**PROMPT**
Below are entries; count the lines containing the string "minutes". The answer is that number alone.

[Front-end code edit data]
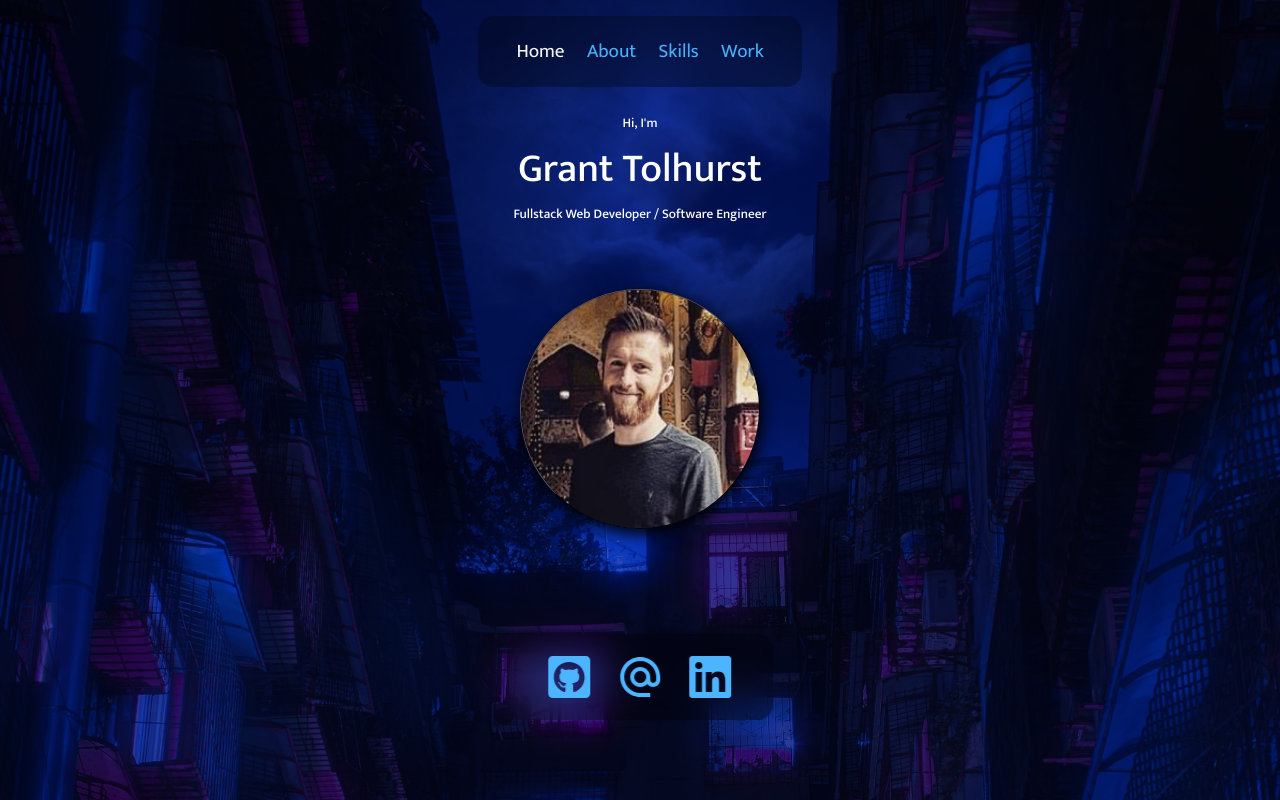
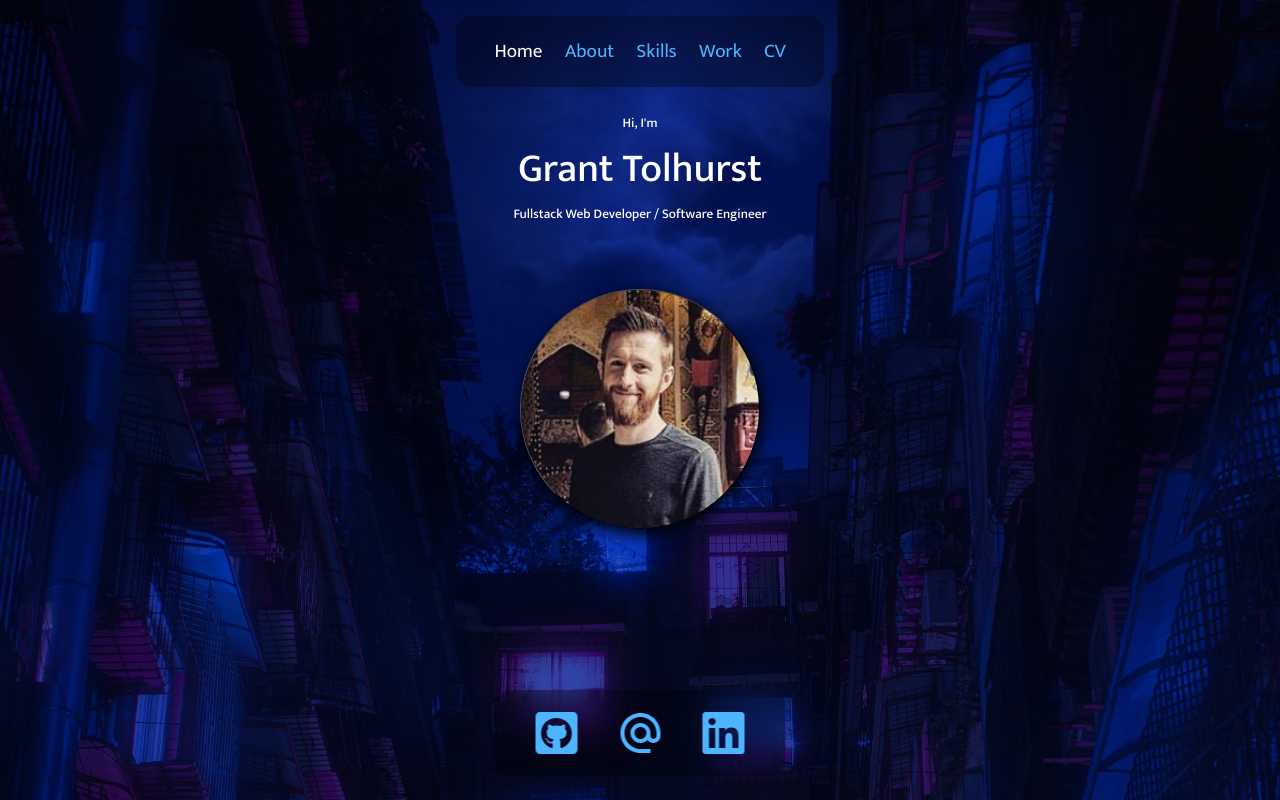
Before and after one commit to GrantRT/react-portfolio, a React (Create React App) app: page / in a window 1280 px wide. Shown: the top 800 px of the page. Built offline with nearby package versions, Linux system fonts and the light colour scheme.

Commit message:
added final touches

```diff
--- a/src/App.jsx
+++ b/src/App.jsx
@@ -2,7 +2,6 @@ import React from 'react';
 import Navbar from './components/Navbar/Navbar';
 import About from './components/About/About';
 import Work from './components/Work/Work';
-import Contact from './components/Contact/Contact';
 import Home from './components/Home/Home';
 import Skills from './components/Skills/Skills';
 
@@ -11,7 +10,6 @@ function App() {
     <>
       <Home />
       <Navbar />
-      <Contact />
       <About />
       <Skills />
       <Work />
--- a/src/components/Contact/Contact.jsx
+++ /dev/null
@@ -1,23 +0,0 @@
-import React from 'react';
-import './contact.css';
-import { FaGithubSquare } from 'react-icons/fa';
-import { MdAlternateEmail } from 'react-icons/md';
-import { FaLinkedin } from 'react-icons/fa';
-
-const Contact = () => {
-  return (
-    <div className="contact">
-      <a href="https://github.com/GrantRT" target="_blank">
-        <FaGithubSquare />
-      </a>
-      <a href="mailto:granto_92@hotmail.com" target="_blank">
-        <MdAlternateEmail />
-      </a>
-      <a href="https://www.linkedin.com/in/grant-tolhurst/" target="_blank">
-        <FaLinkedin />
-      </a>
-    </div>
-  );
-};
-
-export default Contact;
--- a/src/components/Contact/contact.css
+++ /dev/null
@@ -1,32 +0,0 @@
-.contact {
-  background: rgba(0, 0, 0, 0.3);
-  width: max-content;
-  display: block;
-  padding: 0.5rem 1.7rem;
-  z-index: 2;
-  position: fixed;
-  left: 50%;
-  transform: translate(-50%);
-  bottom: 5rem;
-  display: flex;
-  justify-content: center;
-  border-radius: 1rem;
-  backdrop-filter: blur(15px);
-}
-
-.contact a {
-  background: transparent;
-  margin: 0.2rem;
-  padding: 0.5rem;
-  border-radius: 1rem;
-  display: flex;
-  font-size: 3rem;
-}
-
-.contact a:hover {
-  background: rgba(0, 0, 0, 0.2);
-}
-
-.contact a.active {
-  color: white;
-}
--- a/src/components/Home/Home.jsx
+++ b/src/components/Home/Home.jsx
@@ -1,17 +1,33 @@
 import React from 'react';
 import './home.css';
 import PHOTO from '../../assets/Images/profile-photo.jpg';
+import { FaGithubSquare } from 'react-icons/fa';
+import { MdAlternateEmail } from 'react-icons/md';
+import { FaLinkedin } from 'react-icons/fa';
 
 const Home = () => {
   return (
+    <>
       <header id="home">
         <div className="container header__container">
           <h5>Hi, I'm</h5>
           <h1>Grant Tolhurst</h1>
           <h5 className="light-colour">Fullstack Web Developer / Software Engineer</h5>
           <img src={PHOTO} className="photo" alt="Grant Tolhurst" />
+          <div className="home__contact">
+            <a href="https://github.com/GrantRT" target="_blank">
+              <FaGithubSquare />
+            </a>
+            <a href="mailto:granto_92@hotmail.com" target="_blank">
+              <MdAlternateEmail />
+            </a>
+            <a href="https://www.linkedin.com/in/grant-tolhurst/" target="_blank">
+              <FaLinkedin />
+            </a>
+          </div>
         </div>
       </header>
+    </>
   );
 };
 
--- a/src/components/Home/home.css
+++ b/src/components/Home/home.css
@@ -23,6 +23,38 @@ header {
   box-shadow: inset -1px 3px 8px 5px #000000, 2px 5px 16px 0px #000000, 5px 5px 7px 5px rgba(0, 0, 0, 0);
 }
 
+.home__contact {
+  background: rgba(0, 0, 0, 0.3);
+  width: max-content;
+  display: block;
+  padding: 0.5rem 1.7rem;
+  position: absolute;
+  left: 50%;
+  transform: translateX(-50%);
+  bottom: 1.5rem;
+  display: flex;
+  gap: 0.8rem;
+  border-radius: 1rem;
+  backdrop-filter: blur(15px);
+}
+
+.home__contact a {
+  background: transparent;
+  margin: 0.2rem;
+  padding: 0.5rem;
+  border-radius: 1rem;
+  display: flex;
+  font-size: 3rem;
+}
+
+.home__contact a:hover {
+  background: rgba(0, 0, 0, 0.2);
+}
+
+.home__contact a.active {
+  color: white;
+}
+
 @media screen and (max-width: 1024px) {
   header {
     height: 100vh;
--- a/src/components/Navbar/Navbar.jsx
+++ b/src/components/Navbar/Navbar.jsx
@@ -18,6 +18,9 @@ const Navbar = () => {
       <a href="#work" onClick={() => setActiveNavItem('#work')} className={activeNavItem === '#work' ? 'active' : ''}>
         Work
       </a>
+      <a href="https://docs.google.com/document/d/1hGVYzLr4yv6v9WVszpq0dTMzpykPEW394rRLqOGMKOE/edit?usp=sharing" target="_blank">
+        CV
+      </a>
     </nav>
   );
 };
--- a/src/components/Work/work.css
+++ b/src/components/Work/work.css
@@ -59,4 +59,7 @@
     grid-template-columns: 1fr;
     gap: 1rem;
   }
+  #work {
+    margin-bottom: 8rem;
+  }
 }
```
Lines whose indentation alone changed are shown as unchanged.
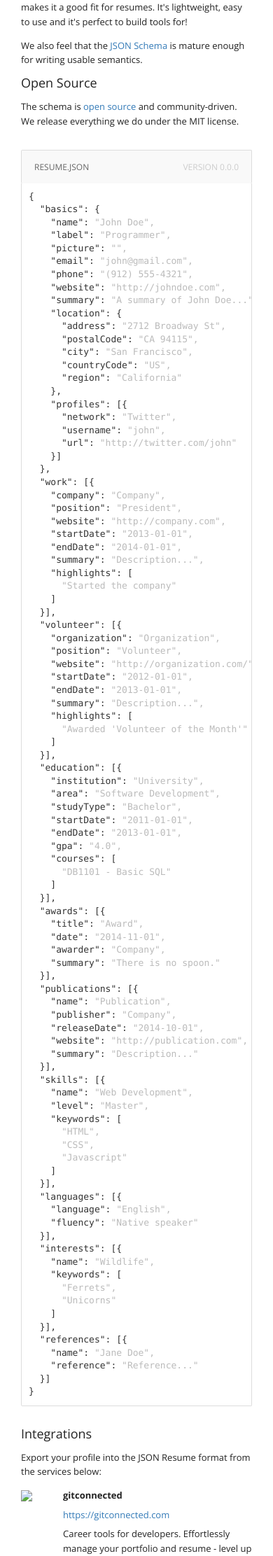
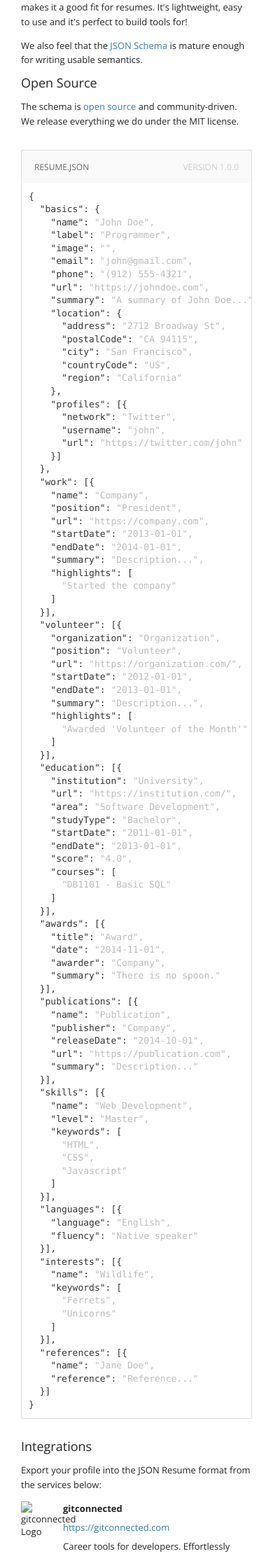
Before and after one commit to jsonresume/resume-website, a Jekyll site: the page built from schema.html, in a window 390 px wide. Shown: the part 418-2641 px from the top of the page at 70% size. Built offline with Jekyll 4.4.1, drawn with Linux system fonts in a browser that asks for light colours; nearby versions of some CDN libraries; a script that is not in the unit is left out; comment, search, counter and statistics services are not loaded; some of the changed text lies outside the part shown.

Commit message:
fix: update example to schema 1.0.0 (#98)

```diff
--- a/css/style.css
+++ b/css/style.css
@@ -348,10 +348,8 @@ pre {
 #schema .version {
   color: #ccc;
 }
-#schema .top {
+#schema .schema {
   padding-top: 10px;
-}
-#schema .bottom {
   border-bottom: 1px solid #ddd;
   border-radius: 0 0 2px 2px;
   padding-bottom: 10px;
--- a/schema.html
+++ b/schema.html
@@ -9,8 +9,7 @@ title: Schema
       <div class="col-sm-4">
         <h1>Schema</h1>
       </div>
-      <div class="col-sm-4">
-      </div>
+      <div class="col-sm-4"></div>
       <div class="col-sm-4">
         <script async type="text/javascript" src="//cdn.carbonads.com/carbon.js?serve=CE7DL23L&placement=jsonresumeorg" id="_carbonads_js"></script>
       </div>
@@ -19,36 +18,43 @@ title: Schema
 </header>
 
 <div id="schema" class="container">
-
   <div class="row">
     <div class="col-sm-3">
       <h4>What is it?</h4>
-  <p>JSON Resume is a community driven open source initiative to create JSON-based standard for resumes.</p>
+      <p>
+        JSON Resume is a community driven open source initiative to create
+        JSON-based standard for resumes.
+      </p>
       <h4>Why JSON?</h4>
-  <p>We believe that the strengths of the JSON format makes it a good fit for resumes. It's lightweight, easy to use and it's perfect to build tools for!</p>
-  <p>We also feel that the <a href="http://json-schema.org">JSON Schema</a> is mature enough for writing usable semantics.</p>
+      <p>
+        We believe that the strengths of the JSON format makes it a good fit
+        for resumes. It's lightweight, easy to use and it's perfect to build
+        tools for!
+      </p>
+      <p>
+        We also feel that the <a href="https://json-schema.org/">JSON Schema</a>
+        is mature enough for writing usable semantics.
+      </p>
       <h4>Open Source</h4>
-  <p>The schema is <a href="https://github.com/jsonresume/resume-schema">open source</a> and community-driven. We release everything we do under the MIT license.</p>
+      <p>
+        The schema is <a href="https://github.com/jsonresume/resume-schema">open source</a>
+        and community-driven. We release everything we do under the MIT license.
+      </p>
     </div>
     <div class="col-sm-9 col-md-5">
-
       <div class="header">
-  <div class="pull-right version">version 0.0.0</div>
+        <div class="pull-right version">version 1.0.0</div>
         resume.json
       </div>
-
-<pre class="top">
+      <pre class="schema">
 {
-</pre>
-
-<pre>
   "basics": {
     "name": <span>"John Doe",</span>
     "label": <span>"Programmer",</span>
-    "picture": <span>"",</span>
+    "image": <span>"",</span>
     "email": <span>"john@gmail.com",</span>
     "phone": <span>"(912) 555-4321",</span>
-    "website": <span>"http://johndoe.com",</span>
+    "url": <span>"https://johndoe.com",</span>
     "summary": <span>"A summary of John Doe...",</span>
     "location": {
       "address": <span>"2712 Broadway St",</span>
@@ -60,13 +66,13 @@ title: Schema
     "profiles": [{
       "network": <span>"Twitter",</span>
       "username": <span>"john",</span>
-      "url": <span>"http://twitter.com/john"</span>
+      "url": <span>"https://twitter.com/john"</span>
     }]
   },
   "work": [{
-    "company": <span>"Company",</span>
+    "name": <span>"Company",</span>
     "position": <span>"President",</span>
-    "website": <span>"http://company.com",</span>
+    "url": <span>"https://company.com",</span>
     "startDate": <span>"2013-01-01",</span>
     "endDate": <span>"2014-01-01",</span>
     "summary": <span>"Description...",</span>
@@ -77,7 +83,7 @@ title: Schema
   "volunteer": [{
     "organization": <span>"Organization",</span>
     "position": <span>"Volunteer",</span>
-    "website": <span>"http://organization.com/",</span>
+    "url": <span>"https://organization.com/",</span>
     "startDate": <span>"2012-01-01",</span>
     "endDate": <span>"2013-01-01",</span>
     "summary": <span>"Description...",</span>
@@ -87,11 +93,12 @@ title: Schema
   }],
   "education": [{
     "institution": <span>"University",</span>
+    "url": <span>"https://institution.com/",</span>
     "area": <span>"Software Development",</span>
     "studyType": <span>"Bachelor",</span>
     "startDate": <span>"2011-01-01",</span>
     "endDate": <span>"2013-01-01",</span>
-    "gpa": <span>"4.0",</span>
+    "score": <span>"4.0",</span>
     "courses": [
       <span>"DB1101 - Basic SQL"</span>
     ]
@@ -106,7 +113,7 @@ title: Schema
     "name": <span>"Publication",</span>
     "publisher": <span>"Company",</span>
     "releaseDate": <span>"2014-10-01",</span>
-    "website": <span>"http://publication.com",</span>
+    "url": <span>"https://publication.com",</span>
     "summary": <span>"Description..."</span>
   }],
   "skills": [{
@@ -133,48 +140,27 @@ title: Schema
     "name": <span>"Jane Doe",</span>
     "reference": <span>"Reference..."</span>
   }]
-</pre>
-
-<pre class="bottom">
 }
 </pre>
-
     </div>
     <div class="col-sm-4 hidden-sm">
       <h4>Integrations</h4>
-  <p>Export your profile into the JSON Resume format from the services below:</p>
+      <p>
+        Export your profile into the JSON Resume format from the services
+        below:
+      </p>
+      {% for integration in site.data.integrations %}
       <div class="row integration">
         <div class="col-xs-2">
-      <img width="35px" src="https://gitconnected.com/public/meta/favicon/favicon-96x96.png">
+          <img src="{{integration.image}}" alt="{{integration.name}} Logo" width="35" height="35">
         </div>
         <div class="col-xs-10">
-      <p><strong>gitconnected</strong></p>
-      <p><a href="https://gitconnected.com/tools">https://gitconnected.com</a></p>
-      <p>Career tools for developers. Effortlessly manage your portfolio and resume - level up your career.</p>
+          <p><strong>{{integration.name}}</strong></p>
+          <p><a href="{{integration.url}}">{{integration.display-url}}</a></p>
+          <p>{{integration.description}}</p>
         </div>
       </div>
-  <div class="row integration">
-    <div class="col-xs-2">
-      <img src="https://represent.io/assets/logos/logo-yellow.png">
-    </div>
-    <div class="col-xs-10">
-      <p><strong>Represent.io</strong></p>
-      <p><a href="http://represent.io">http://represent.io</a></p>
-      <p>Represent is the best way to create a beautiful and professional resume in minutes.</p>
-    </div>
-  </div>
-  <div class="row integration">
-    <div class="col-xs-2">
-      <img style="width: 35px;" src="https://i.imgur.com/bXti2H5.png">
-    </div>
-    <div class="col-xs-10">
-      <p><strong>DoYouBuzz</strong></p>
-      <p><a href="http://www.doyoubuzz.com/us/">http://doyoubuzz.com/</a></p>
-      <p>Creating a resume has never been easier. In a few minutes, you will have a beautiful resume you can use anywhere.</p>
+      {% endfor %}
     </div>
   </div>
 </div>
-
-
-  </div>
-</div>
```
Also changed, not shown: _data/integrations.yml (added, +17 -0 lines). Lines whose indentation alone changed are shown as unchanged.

**OUTPUT BELOW**
2